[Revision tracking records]

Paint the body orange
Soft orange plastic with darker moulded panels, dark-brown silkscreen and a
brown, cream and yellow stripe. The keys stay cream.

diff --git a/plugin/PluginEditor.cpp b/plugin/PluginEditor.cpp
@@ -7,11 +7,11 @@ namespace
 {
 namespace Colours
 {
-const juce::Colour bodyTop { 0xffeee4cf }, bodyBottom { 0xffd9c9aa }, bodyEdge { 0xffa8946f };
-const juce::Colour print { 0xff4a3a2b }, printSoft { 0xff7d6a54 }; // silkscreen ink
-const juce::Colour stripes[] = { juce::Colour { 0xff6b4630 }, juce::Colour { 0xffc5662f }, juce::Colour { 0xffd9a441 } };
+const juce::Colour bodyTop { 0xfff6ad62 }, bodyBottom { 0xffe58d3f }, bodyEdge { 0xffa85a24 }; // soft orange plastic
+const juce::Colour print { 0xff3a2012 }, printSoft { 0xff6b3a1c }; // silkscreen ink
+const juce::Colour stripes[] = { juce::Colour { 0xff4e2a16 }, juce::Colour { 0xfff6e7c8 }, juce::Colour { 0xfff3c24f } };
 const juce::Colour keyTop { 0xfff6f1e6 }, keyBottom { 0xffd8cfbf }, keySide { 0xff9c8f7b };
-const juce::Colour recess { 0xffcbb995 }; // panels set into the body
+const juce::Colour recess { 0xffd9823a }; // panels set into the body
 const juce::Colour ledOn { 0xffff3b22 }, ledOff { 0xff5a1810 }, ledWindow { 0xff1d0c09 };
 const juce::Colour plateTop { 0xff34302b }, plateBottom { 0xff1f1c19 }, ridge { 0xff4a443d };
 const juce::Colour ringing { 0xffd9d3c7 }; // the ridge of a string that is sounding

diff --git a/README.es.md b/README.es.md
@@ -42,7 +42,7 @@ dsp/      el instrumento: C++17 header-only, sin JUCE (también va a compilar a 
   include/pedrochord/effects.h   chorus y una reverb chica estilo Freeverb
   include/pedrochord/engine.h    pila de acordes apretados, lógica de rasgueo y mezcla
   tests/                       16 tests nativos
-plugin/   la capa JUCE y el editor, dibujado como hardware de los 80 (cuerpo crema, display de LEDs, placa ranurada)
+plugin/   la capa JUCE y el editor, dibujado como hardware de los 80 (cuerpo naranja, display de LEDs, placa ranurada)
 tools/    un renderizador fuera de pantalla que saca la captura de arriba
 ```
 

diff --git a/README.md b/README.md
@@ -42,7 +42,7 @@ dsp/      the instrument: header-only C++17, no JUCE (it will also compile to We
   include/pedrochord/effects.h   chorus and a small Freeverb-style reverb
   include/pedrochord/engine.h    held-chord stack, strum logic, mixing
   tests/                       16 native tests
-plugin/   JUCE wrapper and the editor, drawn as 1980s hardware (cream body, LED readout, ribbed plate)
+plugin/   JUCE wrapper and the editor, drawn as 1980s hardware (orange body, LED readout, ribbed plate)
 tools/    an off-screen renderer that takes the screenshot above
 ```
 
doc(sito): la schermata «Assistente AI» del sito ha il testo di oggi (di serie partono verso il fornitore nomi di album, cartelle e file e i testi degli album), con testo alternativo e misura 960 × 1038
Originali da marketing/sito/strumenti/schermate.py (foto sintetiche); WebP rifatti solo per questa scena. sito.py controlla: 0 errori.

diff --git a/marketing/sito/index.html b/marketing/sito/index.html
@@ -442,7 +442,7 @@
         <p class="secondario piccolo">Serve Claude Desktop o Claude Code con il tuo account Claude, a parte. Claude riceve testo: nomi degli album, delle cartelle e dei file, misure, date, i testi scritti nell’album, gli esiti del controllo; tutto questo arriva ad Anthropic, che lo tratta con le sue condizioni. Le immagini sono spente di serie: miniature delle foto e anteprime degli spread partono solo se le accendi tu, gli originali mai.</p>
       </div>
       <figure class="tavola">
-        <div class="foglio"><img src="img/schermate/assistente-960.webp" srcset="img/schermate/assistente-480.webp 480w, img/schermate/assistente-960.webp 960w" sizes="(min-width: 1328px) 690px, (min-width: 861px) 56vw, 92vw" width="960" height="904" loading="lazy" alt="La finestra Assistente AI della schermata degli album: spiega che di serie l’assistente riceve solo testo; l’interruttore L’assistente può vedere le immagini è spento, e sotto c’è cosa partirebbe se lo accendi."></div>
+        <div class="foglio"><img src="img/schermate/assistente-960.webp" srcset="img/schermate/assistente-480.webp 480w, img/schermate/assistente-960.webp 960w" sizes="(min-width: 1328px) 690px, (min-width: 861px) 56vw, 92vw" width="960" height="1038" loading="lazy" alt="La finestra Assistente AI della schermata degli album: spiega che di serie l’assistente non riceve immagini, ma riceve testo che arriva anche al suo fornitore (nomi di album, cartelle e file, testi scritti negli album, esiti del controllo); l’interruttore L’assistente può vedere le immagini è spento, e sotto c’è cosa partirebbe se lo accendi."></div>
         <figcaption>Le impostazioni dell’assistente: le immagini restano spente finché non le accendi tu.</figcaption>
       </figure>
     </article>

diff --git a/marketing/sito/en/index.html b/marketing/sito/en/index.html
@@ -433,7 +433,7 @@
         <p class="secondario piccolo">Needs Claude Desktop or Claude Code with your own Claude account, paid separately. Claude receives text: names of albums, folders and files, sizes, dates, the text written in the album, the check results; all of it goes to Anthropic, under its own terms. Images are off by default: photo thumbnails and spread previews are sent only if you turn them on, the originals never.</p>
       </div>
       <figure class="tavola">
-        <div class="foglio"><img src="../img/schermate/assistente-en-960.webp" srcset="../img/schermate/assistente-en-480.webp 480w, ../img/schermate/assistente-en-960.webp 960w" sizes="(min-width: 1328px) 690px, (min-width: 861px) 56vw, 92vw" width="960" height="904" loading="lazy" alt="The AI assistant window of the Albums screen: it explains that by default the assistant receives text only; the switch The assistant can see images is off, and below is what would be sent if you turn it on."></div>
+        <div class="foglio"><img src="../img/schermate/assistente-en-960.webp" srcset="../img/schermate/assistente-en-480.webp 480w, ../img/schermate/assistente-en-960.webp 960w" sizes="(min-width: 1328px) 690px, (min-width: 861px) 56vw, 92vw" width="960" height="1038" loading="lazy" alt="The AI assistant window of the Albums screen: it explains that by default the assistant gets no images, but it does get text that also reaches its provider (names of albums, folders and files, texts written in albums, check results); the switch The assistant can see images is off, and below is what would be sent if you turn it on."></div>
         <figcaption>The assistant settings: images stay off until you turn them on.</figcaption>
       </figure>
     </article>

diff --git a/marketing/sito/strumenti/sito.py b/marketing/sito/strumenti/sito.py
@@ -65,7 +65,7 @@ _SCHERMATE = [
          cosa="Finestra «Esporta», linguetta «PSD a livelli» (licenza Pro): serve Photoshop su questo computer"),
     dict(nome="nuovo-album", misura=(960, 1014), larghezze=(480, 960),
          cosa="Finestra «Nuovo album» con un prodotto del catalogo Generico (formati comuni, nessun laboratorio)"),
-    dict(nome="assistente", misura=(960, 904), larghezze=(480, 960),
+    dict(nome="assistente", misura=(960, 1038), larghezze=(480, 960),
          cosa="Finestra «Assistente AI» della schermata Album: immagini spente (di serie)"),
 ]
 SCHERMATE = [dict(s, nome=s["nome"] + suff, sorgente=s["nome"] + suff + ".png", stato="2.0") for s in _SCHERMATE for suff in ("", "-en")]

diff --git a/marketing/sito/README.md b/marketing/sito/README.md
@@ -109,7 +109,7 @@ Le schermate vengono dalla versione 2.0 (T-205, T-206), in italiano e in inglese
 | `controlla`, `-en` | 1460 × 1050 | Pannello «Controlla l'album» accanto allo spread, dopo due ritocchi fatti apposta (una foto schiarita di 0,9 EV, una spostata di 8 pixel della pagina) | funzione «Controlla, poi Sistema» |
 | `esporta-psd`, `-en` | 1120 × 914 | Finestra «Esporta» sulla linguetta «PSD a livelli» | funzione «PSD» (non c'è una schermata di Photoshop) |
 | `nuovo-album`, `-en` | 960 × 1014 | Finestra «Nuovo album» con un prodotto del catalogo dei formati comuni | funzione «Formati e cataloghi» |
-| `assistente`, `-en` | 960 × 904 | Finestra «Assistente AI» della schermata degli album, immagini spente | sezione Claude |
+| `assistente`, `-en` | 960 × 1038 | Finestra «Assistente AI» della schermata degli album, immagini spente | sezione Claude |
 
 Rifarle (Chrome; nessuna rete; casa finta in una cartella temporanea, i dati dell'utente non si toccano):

= Task brief =
Taking the entries above, restate exactly those lines that fall between the line with "-7,11 +7,11 @@ namespace" and the line with "rasgueo y mezcla", keeping both of those lines too.

= Answer below =
@@ -7,11 +7,11 @@ namespace
 {
 namespace Colours
 {
-const juce::Colour bodyTop { 0xffeee4cf }, bodyBottom { 0xffd9c9aa }, bodyEdge { 0xffa8946f };
-const juce::Colour print { 0xff4a3a2b }, printSoft { 0xff7d6a54 }; // silkscreen ink
-const juce::Colour stripes[] = { juce::Colour { 0xff6b4630 }, juce::Colour { 0xffc5662f }, juce::Colour { 0xffd9a441 } };
+const juce::Colour bodyTop { 0xfff6ad62 }, bodyBottom { 0xffe58d3f }, bodyEdge { 0xffa85a24 }; // soft orange plastic
+const juce::Colour print { 0xff3a2012 }, printSoft { 0xff6b3a1c }; // silkscreen ink
+const juce::Colour stripes[] = { juce::Colour { 0xff4e2a16 }, juce::Colour { 0xfff6e7c8 }, juce::Colour { 0xfff3c24f } };
 const juce::Colour keyTop { 0xfff6f1e6 }, keyBottom { 0xffd8cfbf }, keySide { 0xff9c8f7b };
-const juce::Colour recess { 0xffcbb995 }; // panels set into the body
+const juce::Colour recess { 0xffd9823a }; // panels set into the body
 const juce::Colour ledOn { 0xffff3b22 }, ledOff { 0xff5a1810 }, ledWindow { 0xff1d0c09 };
 const juce::Colour plateTop { 0xff34302b }, plateBottom { 0xff1f1c19 }, ridge { 0xff4a443d };
 const juce::Colour ringing { 0xffd9d3c7 }; // the ridge of a string that is sounding

diff --git a/README.es.md b/README.es.md
@@ -42,7 +42,7 @@ dsp/      el instrumento: C++17 header-only, sin JUCE (también va a compilar a 
   include/pedrochord/effects.h   chorus y una reverb chica estilo Freeverb
   include/pedrochord/engine.h    pila de acordes apretados, lógica de rasgueo y mezcla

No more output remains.